snorkel and a K&N filter.
The filter fits in the standard airbox and costs
The snorkel costs AUD$600 fitted.
The Xede electronic interceptor is produced by
ChipTorque. It is used to lift the boost pressure from 16 psi to 18 psi (both
max figures) and to alter the diesel fuelling. Interestingly, ChipTorque chief
Lachlan Riddel suggested that while changes in injection timing were trialled,
the increase in engine noise and harshness and a lack of decent torque
improvement meant there was little point in pursuing this approach. However,
judicious increases in fuelling and the small boost lift were very successful.
(Incidentally, as far as we know, this is the first aftermarket diesel
modification in Australia to electronically increase turbo boost pressure on a
variable vane turbo.)
The cost of the Xede, fitted and dyno tuned, is
We were able to drive the car with the complete
kit in place, and then with the Xede engine management interceptor bypassed.
With the full kit in place, the Hilux was an
impressive truck. There was absolutely no exhaust or intake noise (yes, even
with the 3-inch exhaust!) and the car drove with superb docility in
5th gear at 1000 rpm. But then, when you dropped back a few gears and
nailed it, the turbo noticeably came on boost around 2500 rpm and the engine
pulled strongly to 4000 rpm (redline is 4500 rpm).
Apart from the urgency with which boost arrives,
the car feels absolutely factory to drive – and that’s a huge compliment! In
fact, so strong was it that we stepped out of the machine looking for ‘4 litre’
badges, to be stunned to see the ‘3.0’ written on the side.
With a gentle launch, air-con running, a full fuel
tank (but no load in the tray) and a hot day, the Hilux did the 0-100 km/h
sprint in about 12 seconds flat.
ChipTorque then bypassed the Xede and we took the
Hilux for another drive. Performance was noticeably duller, especially in the
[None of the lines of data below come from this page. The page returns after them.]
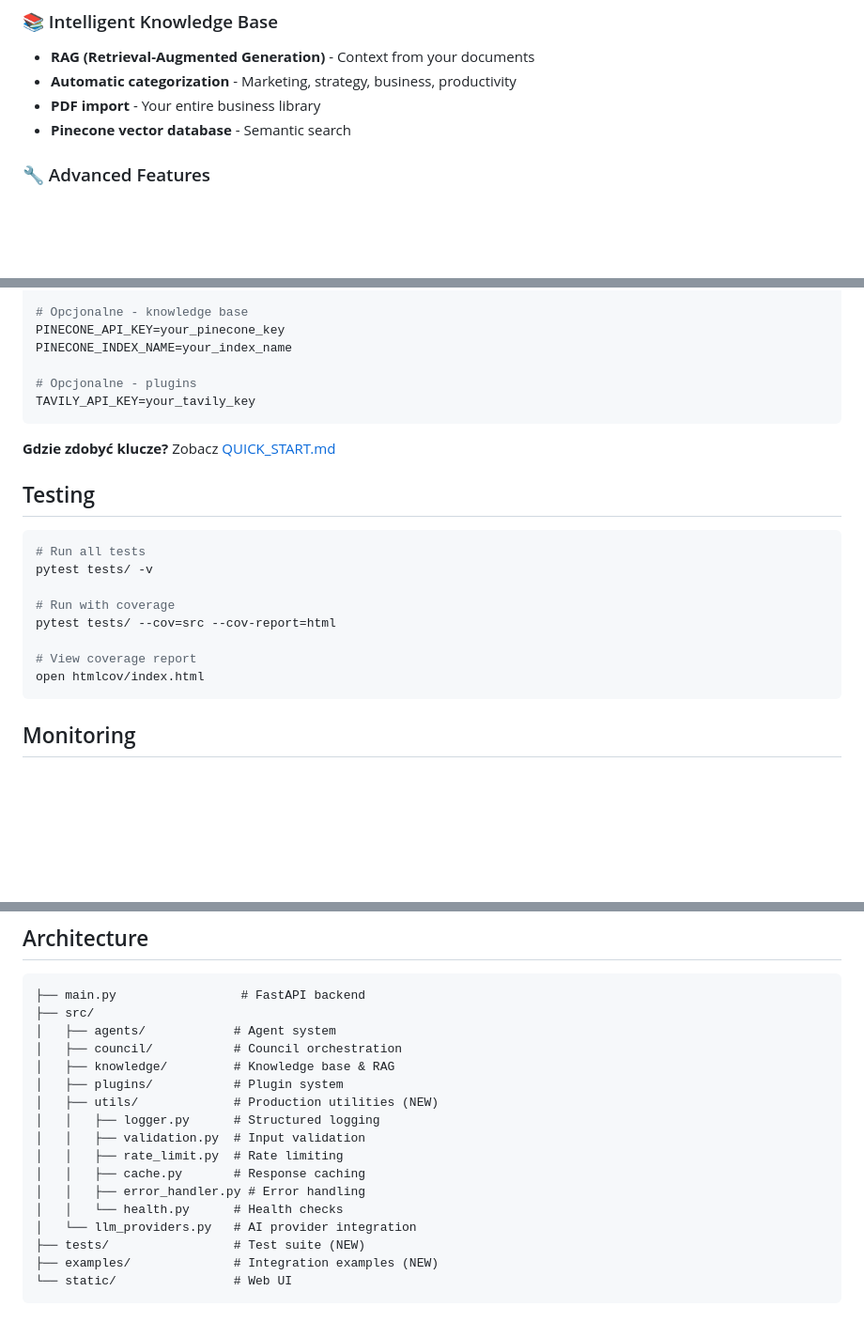
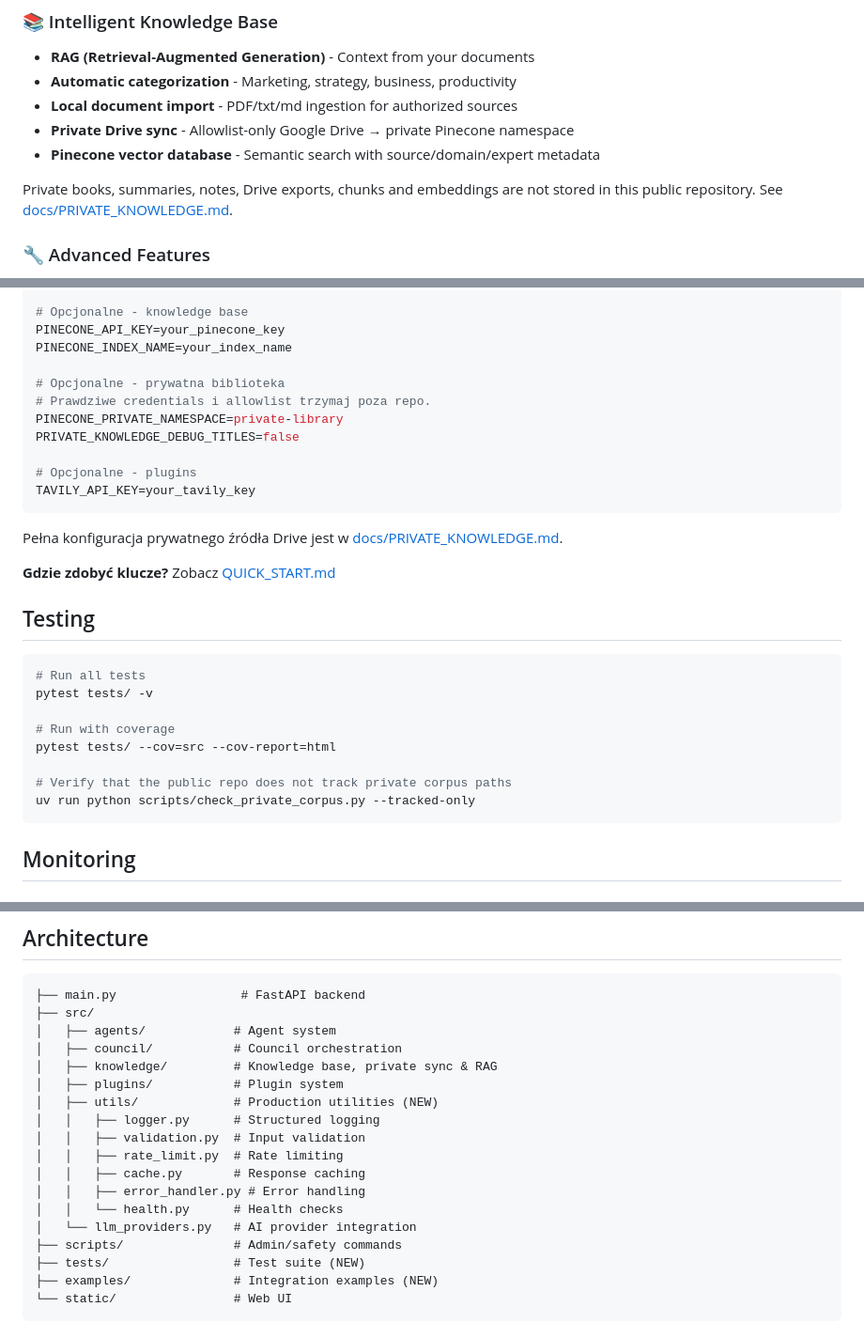
Before and after one commit to MaciejZet/ai-council, a Markdown page: README.md, 3 parts joined by grey strips. Shown at 94% size. Rendered like a GitHub page; blank space fills up the shorter version.

Commit message:
docs: link private knowledge workflow from README

````diff
--- a/README.md
+++ b/README.md
@@ -88,8 +88,11 @@ Uruchamia wbudowany `uvicorn` na porcie **8000** (zgodnie z powyższym).
 ### 📚 Intelligent Knowledge Base
 - **RAG (Retrieval-Augmented Generation)** - Context from your documents
 - **Automatic categorization** - Marketing, strategy, business, productivity
-- **PDF import** - Your entire business library
-- **Pinecone vector database** - Semantic search
+- **Local document import** - PDF/txt/md ingestion for authorized sources
+- **Private Drive sync** - Allowlist-only Google Drive → private Pinecone namespace
+- **Pinecone vector database** - Semantic search with source/domain/expert metadata
+
+Private books, summaries, notes, Drive exports, chunks and embeddings are not stored in this public repository. See [docs/PRIVATE_KNOWLEDGE.md](docs/PRIVATE_KNOWLEDGE.md).
 
 ### 🔧 Advanced Features
 - **Multi-provider AI**: OpenAI, Grok, Gemini, DeepSeek, Perplexity, OpenRouter
@@ -173,9 +178,16 @@ DEEPSEEK_API_KEY=your_deepseek_key
 PINECONE_API_KEY=your_pinecone_key
 PINECONE_INDEX_NAME=your_index_name
 
+# Opcjonalne - prywatna biblioteka
+# Prawdziwe credentials i allowlist trzymaj poza repo.
+PINECONE_PRIVATE_NAMESPACE=private-library
+PRIVATE_KNOWLEDGE_DEBUG_TITLES=false
+
 # Opcjonalne - plugins
 TAVILY_API_KEY=your_tavily_key
 ```
+
+Pełna konfiguracja prywatnego źródła Drive jest w [docs/PRIVATE_KNOWLEDGE.md](docs/PRIVATE_KNOWLEDGE.md).
 
 **Gdzie zdobyć klucze?** Zobacz [QUICK_START.md](QUICK_START.md)
 
@@ -188,8 +200,8 @@ pytest tests/ -v
 # Run with coverage
 pytest tests/ --cov=src --cov-report=html
 
-# View coverage report
-open htmlcov/index.html
+# Verify that the public repo does not track private corpus paths
+uv run python scripts/check_private_corpus.py --tracked-only
 ```
 
 ## Monitoring
@@ -227,7 +239,7 @@ tail -f logs/ai_council_main_20260403.log
 ├── src/
 │   ├── agents/            # Agent system
 │   ├── council/           # Council orchestration
-│   ├── knowledge/         # Knowledge base & RAG
+│   ├── knowledge/         # Knowledge base, private sync & RAG
 │   ├── plugins/           # Plugin system
 │   ├── utils/             # Production utilities (NEW)
 │   │   ├── logger.py      # Structured logging
@@ -237,6 +249,7 @@ tail -f logs/ai_council_main_20260403.log
 │   │   ├── error_handler.py # Error handling
 │   │   └── health.py      # Health checks
 │   └── llm_providers.py   # AI provider integration
+├── scripts/               # Admin/safety commands
 ├── tests/                 # Test suite (NEW)
 ├── examples/              # Integration examples (NEW)
 └── static/                # Web UI
````
Also changed, not shown: other parts of README.md (+6 -0 lines).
mid-range and top-end. In fact, in this form there wasn’t much point in taking
the engine past 3500 rpm. A 0-100 km/h in the same conditions revealed that the
time had stretched to 14.0 seconds...
Dyno curves were available to show the
power-at-the-rear-wheels with and without the Xede. (So the red line on the
graph already includes the exhaust, K&N and snorkel.) With the fitting of
the Xede, peak power went from 99kW to 117kW – an amazing 18 per cent gain.
However, the improvement is anything but peaky, extending right across the rev
range. Incidentally, Lachlan Riddel said that he’d pulled back the tune a
fraction (say 1-2kW) from the figures shown in this graph in order that the
system was further from its in-built limp-home mode.
Taipain XP suggest that with the modifications,
fuel consumption has actually improved. Kerry Haines, Taipain XP Managing
Director, says that around-town fuel consumption has gone from about 550km per
tank to 650 km per tank and as much as 700km on the highway.
We can’t vouch for the fuel consumption figures
but we can say that the performance of the Hilux in kitted form is excellent.
And the icing on the cake is that the modifications retain all the refinement
and driveability of a factory car.
Bring on more powered-up diesels!